Karl Heitmueller at MTV looks at Hollywood’s poking at a general societal vulnerability â€” the fear of flying (Lord knows, there’s more edge and justification to that fear these days, though Heitmueller for the most part avoids this less funny angle) in honor of the upcoming Wes Craven film "Red Eye" and Jodie Foster vehicle "Flightplan." We love to see this nod:

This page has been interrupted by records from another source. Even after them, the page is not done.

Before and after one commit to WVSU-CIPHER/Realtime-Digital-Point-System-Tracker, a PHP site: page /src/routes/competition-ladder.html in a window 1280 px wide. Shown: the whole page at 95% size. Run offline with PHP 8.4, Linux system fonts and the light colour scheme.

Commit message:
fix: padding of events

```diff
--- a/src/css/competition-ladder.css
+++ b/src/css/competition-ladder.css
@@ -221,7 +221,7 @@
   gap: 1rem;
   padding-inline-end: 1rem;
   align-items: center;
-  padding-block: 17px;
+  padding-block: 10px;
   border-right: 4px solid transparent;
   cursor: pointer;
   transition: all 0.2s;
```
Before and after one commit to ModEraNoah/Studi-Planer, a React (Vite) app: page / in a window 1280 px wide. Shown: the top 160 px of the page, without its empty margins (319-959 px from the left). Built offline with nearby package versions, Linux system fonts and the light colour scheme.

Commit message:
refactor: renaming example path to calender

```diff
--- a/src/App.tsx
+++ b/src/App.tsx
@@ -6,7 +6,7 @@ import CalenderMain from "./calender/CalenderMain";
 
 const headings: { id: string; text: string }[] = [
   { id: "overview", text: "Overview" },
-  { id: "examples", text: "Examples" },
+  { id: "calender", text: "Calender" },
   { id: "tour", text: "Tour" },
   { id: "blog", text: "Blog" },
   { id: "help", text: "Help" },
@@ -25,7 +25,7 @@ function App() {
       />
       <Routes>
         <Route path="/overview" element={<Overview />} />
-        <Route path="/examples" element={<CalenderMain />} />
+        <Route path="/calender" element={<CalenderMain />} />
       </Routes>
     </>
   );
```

Most of the time, our fears of flying are based on realistic potential for a mechanical failure or grisly act of nature. But in our crazier moments, we might worry about, oh, gremlins on the wing. Such was the case in "Twilight Zone: the Movie" (1983), where a panicked passenger (John Lithgow) cannot convince anyone else on board that a little green monster is trying to destroy one of the engines. The giddy balance of terror and humor â€” "You big silly!," the girl in the seat in front of Lithgow squeals. "You used to be a normal person once!" â€” captures the feelings of millions of passengers who never fully get used to air travel.

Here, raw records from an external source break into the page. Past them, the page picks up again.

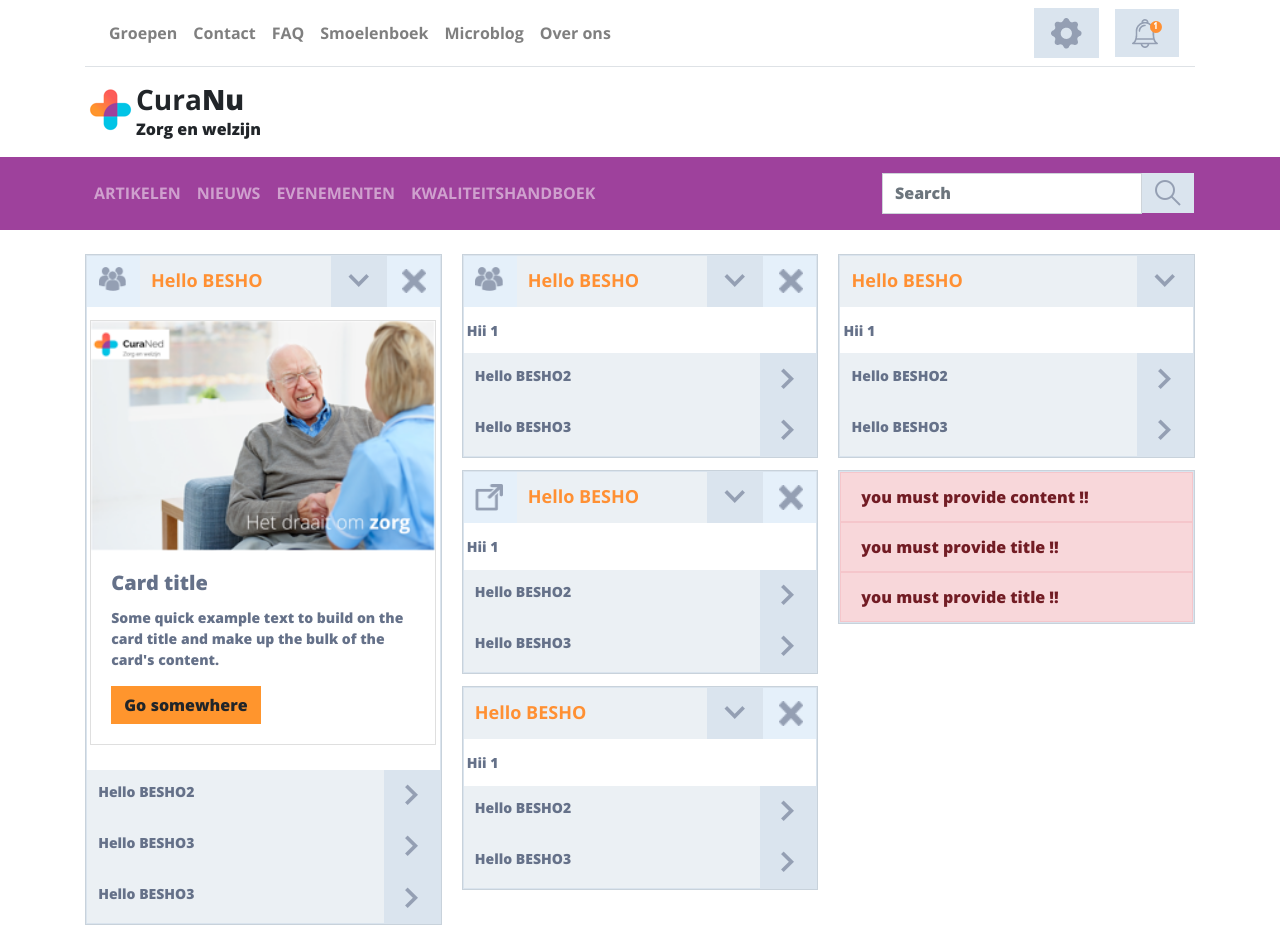
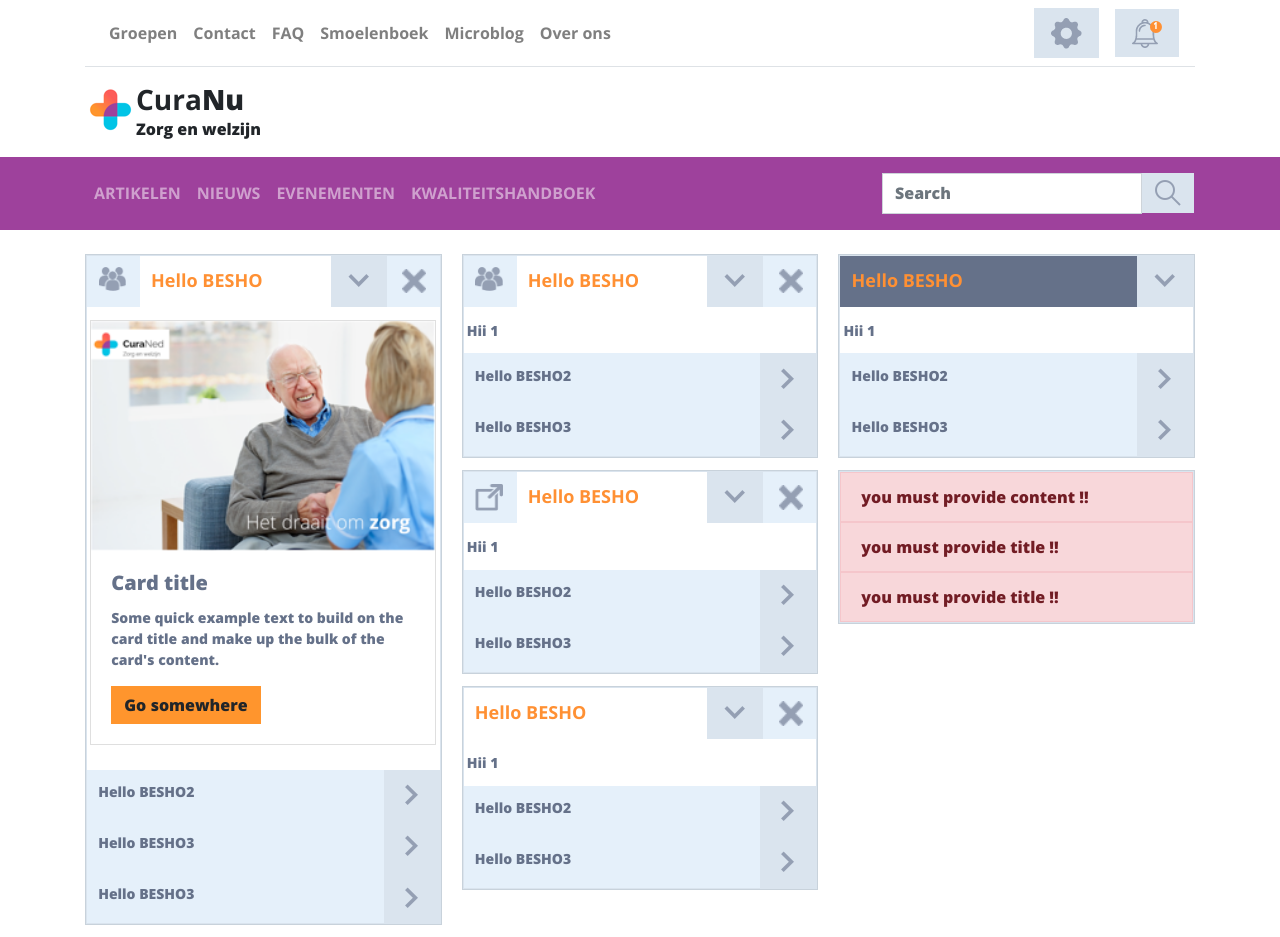
Before and after one commit to beshoyrmansour/youwe_assessment_react, a React (Create React App) app: page / in a window 1280 px wide. Built offline with nearby package versions, Linux system fonts and the light colour scheme.

Commit message:
fix Naming || fix CSS

```diff
--- /dev/null
+++ b/src/components/AccordionBlockComp.jsx
@@ -0,0 +1,85 @@
+import React, { useContext } from "react";
+import { AccordionContext } from "../contexts/AccordionContext";
+
+import { CSSTransition } from "react-transition-group";
+
+import arrowRightImg from "../assets/arrow-right.png";
+import arrowDownImg from "../assets/arrow-down.png";
+
+const AccordionBlockComp = props => {
+  console.log("props", props);
+  let isPrimary = props.isPrimary;
+  let isOpen = true;
+  const { activeItemId, setActiveItem } = useContext(AccordionContext);
+  if ((activeItemId === null && isPrimary) || activeItemId === props.innerKey) {
+    setActiveItem(props.innerKey);
+  }
+  if (!props.children)
+    return (
+      <div className="alert alert-danger" role="alert">
+        you must provide content !!
+      </div>
+    );
+  if (!props.title)
+    return (
+      <div className="alert alert-danger" role="alert">
+        you must provide title !!
+      </div>
+    );
+  else
+    return (
+      <React.Fragment>
+        <li>
+          {/* <h1>{activeItemId == props.innerKey ? "ACTIVE" : "INACTIVE"}</h1> */}
+          {activeItemId === props.innerKey ? (
+            <div className="open-item">
+              <div
+                // {!!props.cancelable && !!props.sideIcon}
+                className={props.cancelable || props.sideIcon ? "item-title-primary" : "item-title"}
+                onClick={() => {
+                  // setActiveItem(props.innerKey);
+                  isPrimary = false;
+                  setActiveItem("");
+                }}
+              >
+                <p className="item-title-text">{props.title ? props.title : "No Title"}</p>
+                <button className="btn btn-secondary">
+                  <img src={arrowDownImg} alt="" />
+                </button>
+              </div>
+              <CSSTransition
+                in={activeItemId === props.innerKey}
+                timeout={300}
+                classNames="open-item"
+                unmountOnExit
+                onEnter={() => setActiveItem(props.innerKey)}
+                onExited={() => setActiveItem("")}
+              >
+                <div className="accordion-item-contet">{props.children}</div>
+              </CSSTransition>
+            </div>
+          ) : (
+            <div
+              className="closed-item"
+              onClick={() => {
+                setActiveItem(props.innerKey);
+              }}
+            >
+              <div
+                className="item-title"
+                onClick={() => {
+                  setActiveItem(props.innerKey);
+                }}
+              >
+                <p className="item-title-text">{props.title ? props.title : "No Title"}</p>
+                <button className="btn btn-secondary">
+                  <img src={arrowRightImg} alt="" />
+                </button>
+              </div>
+            </div>
+          )}
+        </li>
+      </React.Fragment>
+    );
+};
+export default AccordionBlockComp;
--- a/src/components/AccordionComp.jsx
+++ b/src/components/AccordionComp.jsx
@@ -1,85 +1,47 @@
-import React, { useContext } from "react";
-import { AccordionContext } from "../contexts/AccordionContext";
+import React, { useContext, useEffect, useState } from "react";
+import AccordionContextProvider, { AccordionContext } from "../contexts/AccordionContext";
+import closeImg from "../assets/close.png";
 
-import { CSSTransition } from "react-transition-group";
+// import uuid from "uuid/v4";
 
-import arrowRightImg from "../assets/arrow-right.png";
-import arrowDownImg from "../assets/arrow-down.png";
+const uuidv4 = () => {
+  return "xxxxxxxx-xxxx-4xxx-yxxx-xxxxxxxxxxxx".replace(/[xy]/g, function(c) {
+    var r = (Math.random() * 16) | 0,
+      v = c == "x" ? r : (r & 0x3) | 0x8;
+    return v.toString(16);
+  });
+};
+const innerKey = uuidv4();
 
 const AccordionComp = props => {
-  console.log("props", props);
-  let isPrimary = props.isPrimary;
-  let isOpen = true;
-  const { activeItemId, setActiveItem } = useContext(AccordionContext);
-  if ((activeItemId === null && isPrimary) || activeItemId === props.innerKey) {
-    setActiveItem(props.innerKey);
-  }
-  if (!props.children)
-    return (
-      <div className="alert alert-danger" role="alert">
-        you must provide content !!
+  //   const { activeItemId } = useContext(AccordionContext);
+  //   console.log("children", props.children);
+  // let elements = React.Children.toArray(props.children);
+
+  const elements = React.Children.map(props.children, child =>
+    React.cloneElement(child, {
+      innerKey: uuidv4(),
+      cancelable: props.cancelable,
+      sideIcon: props.sideIcon
+    })
+  );
+  const [CloseMe, setCloseMe] = useState(true);
+  const toggleCloseMe = () => setCloseMe(!CloseMe);
+  return (
+    CloseMe && (
+      <div>
+        {/* {activeItemId} */}
+        <AccordionContextProvider>
+          <div className="card accordion-container-comp">
+            {props.sideIcon && <img className="accordion-container-icon" src={props.sideIcon} alt="" />}
+            {(props.cancelable || props.sideIcon) && (
+              <img className="accordion-container-close" style={{ right: "0px" }} src={closeImg} alt="" onClick={toggleCloseMe} />
+            )}
+            <ul className={(props.sideIcon && "hasIcon") || (props.cancelable && "cancelable")}>{elements}</ul>
+          </div>
+        </AccordionContextProvider>
       </div>
-    );
-  if (!props.title)
-    return (
-      <div className="alert alert-danger" role="alert">
-        you must provide title !!
-      </div>
-    );
-  else
-    return (
-      <React.Fragment>
-        <li>
-          {/* <h1>{activeItemId == props.innerKey ? "ACTIVE" : "INACTIVE"}</h1> */}
-          {activeItemId === props.innerKey ? (
-            <div className="open-item">
-              <div
-                // {!!props.cancelable && !!props.sideIcon}
-                className={props.cancelable || props.sideIcon ? "item-title-primary" : "item-title"}
-                onClick={() => {
-                  // setActiveItem(props.innerKey);
-                  isPrimary = false;
-                  setActiveItem("");
-                }}
-              >
-                <p className="item-title-text">{props.title ? props.title : "No Title"}</p>
-                <button className="btn btn-secondary">
-                  <img src={arrowDownImg} alt="" />
-                </button>
-              </div>
-              <CSSTransition
-                in={activeItemId === props.innerKey}
-                timeout={300}
-                classNames="open-item"
-                unmountOnExit
-                onEnter={() => setActiveItem(props.innerKey)}
-                onExited={() => setActiveItem("")}
-              >
-                <div className="accordion-item-contet">{props.children}</div>
-              </CSSTransition>
-            </div>
-          ) : (
-            <div
-              className="closed-item"
-              onClick={() => {
-                setActiveItem(props.innerKey);
-              }}
-            >
-              <div
-                className="item-title"
-                onClick={() => {
-                  setActiveItem(props.innerKey);
-                }}
-              >
-                <p className="item-title-text">{props.title ? props.title : "No Title"}</p>
-                <button className="btn btn-secondary">
-                  <img src={arrowRightImg} alt="" />
-                </button>
-              </div>
-            </div>
-          )}
-        </li>
-      </React.Fragment>
-    );
+    )
+  );
 };
 export default AccordionComp;
--- a/src/components/AccordionContainerComp.jsx
+++ /dev/null
@@ -1,47 +0,0 @@
-import React, { useContext, useEffect, useState } from "react";
-import AccordionContextProvider, { AccordionContext } from "../contexts/AccordionContext";
-import closeImg from "../assets/close.png";
-
-// import uuid from "uuid/v4";
-
-const uuidv4 = () => {
-  return "xxxxxxxx-xxxx-4xxx-yxxx-xxxxxxxxxxxx".replace(/[xy]/g, function(c) {
-    var r = (Math.random() * 16) | 0,
-      v = c == "x" ? r : (r & 0x3) | 0x8;
-    return v.toString(16);
-  });
-};
-const innerKey = uuidv4();
-
-const AccordionContainerComp = props => {
-  //   const { activeItemId } = useContext(AccordionContext);
-  //   console.log("children", props.children);
-  // let elements = React.Children.toArray(props.children);
-
-  const elements = React.Children.map(props.children, child =>
-    React.cloneElement(child, {
-      innerKey: uuidv4(),
-      cancelable: props.cancelable,
-      sideIcon: props.sideIcon
-    })
-  );
-  const [flag, setFlag] = useState(true);
-  const toggleFlag = () => setFlag(!flag);
-  return (
-    flag && (
-      <div>
-        {/* {activeItemId} */}
-        <AccordionContextProvider>
-          <div className="card accordion-container-comp">
-            {props.sideIcon && <img className="accordion-container-icon" src={props.sideIcon} alt="" />}
-            {(props.cancelable || props.sideIcon) && (
-              <img className="accordion-container-close" style={{ right: "0px" }} src={closeImg} alt="" onClick={toggleFlag} />
-            )}
-            <ul className={(props.sideIcon && "hasIcon") || (props.cancelable && "cancelable")}>{elements}</ul>
-          </div>
-        </AccordionContextProvider>
-      </div>
-    )
-  );
-};
-export default AccordionContainerComp;
--- a/src/components/index.js
+++ b/src/components/index.js
@@ -1,4 +1,4 @@
-import AccordionContainerComp from "./AccordionContainerComp";
 import AccordionComp from "./AccordionComp";
+import AccordionBlockComp from "./AccordionBlockComp";
 import Navbars from "./Navbars";
-export { AccordionContainerComp, AccordionComp, Navbars };
+export { AccordionComp, AccordionBlockComp, Navbars };
--- a/src/pages/AccordionPage.jsx
+++ b/src/pages/AccordionPage.jsx
@@ -1,5 +1,5 @@
 import React, { useState } from "react";
-import { AccordionContainerComp, AccordionComp } from "../components";
+import { AccordionComp, AccordionBlockComp } from "../components";
 import groupsImg from "../assets/groups.png";
 import externalImg from "../assets/external-link.png";
 import oldmanImg from "../assets/unnamed.png";
@@ -8,8 +8,8 @@ import "./accordion.scss";
 function AccordionPage() {
   return (
     <div className="card-columns">
-      <AccordionContainerComp sideIcon={groupsImg}>
-        <AccordionComp isPrimary title={"Hello BESHO"}>
+      <AccordionComp sideIcon={groupsImg}>
+        <AccordionBlockComp isPrimary title={"Hello BESHO"}>
           <div className="card">
             <img className="card-img-top" src={oldmanImg} alt="Card image cap" />
             <div className="card-body">
@@ -20,73 +20,73 @@ function AccordionPage() {
               </a>
             </div>
           </div>
-        </AccordionComp>
-        <AccordionComp title={"Hello BESHO2"}>
+        </AccordionBlockComp>
+        <AccordionBlockComp title={"Hello BESHO2"}>
           <div>Hii 2</div>
-        </AccordionComp>
-        <AccordionComp title={"Hello BESHO3"}>
+        </AccordionBlockComp>
+        <AccordionBlockComp title={"Hello BESHO3"}>
           <div>Hii 3</div>
-        </AccordionComp>
-        <AccordionComp title={"Hello BESHO3"}>
+        </AccordionBlockComp>
+        <AccordionBlockComp title={"Hello BESHO3"}>
           <div>Hii 3</div>
-        </AccordionComp>
-      </AccordionContainerComp>
+        </AccordionBlockComp>
+      </AccordionComp>
 
-      <AccordionContainerComp sideIcon={groupsImg}>
-        <AccordionComp isPrimary title={"Hello BESHO"}>
+      <AccordionComp sideIcon={groupsImg}>
+        <AccordionBlockComp isPrimary title={"Hello BESHO"}>
           <div>Hii 1</div>
-        </AccordionComp>
-        <AccordionComp title={"Hello BESHO2"}>
+        </AccordionBlockComp>
+        <AccordionBlockComp title={"Hello BESHO2"}>
           <div>Hii 2</div>
-        </AccordionComp>
-        <AccordionComp title={"Hello BESHO3"}>
+        </AccordionBlockComp>
+        <AccordionBlockComp title={"Hello BESHO3"}>
           <div>Hii 3</div>
-        </AccordionComp>
-      </AccordionContainerComp>
-      <AccordionContainerComp sideIcon={externalImg}>
-        <AccordionComp isPrimary title={"Hello BESHO"}>
+        </AccordionBlockComp>
+      </AccordionComp>
+      <AccordionComp sideIcon={externalImg}>
+        <AccordionBlockComp isPrimary title={"Hello BESHO"}>
           <div>Hii 1</div>
-        </AccordionComp>
-        <AccordionComp title={"Hello BESHO2"}>
+        </AccordionBlockComp>
+        <AccordionBlockComp title={"Hello BESHO2"}>
           <div>Hii 2</div>
-        </AccordionComp>
-        <AccordionComp title={"Hello BESHO3"}>
+        </AccordionBlockComp>
+        <AccordionBlockComp title={"Hello BESHO3"}>
           <div>Hii 3</div>
-        </AccordionComp>
-      </AccordionContainerComp>
-      <AccordionContainerComp cancelable>
-        <AccordionComp isPrimary title={"Hello BESHO"}>
+        </AccordionBlockComp>
+      </AccordionComp>
+      <AccordionComp cancelable>
+        <AccordionBlockComp isPrimary title={"Hello BESHO"}>
           <div>Hii 1</div>
-        </AccordionComp>
-        <AccordionComp title={"Hello BESHO2"}>
+        </AccordionBlockComp>
+        <AccordionBlockComp title={"Hello BESHO2"}>
           <div>Hii 2</div>
-        </AccordionComp>
-        <AccordionComp title={"Hello BESHO3"}>
+        </AccordionBlockComp>
+        <AccordionBlockComp title={"Hello BESHO3"}>
           <div>Hii 3</div>
-        </AccordionComp>
-      </AccordionContainerComp>
+        </AccordionBlockComp>
+      </AccordionComp>
 
-      <AccordionContainerComp>
-        <AccordionComp isPrimary title={"Hello BESHO"}>
+      <AccordionComp>
+        <AccordionBlockComp isPrimary title={"Hello BESHO"}>
           <div>Hii 1</div>
-        </AccordionComp>
-        <AccordionComp title={"Hello BESHO2"}>
+        </AccordionBlockComp>
+        <AccordionBlockComp title={"Hello BESHO2"}>
           <div>Hii 2</div>
-        </AccordionComp>
-        <AccordionComp title={"Hello BESHO3"}>
+        </AccordionBlockComp>
+        <AccordionBlockComp title={"Hello BESHO3"}>
           <div>Hii 3</div>
-        </AccordionComp>
-      </AccordionContainerComp>
+        </AccordionBlockComp>
+      </AccordionComp>
 
-      <AccordionContainerComp>
-        <AccordionComp />
-        <AccordionComp>
+      <AccordionComp>
+        <AccordionBlockComp />
+        <AccordionBlockComp>
           <div>Hii 2</div>
-        </AccordionComp>
-        <AccordionComp>
+        </AccordionBlockComp>
+        <AccordionBlockComp>
           <div>Hii 3</div>
-        </AccordionComp>
-      </AccordionContainerComp>
+        </AccordionBlockComp>
+      </AccordionComp>
     </div>
   );
 }
--- a/src/pages/accordion.scss
+++ b/src/pages/accordion.scss
@@ -36,7 +36,7 @@ $minTitleHeight: 3.2rem;
         flex-direction: column;
         .item-title,
         .item-title-primary {
-          background-color: #ebf0f4;
+          //background-color: #ebf0f4;
           // background-color: rgb(255, 246, 246);
           // border: 1px solid black;
           display: flex;
```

Never did quite capture the weird charm of the original, though.
We’d always been told that airlines, as a rule, didn’t show films that depicted any in-air mishaps, but once, flying from New York to London on Virgin, we caught "Fight Club" running on loop on one of the channels on our screen, with its fascinatingly graphic (though imagined) plane collision. And, come to think of it, the whole "replacing the seat-back safety cards with images of people screaming and dying" wasn’t so appropriate either. We were enraptured, couldn’t look away.
Meanwhile, and unrelated (unless you want to draw parallels about the fear of making an uneducated wine order at a restaurant and looking silly), both Jerry Shriver at USA Today and Harry Mount at the Telegraph take a look at how "Sideways," with its poetic monologues on the pleasures of a particular fermented grape, has affected Pinot Noir sales. "About 1.17 million cases were sold in the past nine months, a 44% increase over the same period a year ago, according to ACNielsen figures," Shriver says of the US, while Mount says that "[i]n Britain, Oddbins has reported an increase in sales of Pinot (and a 20 per cent decrease in Merlot) since Sideways came out."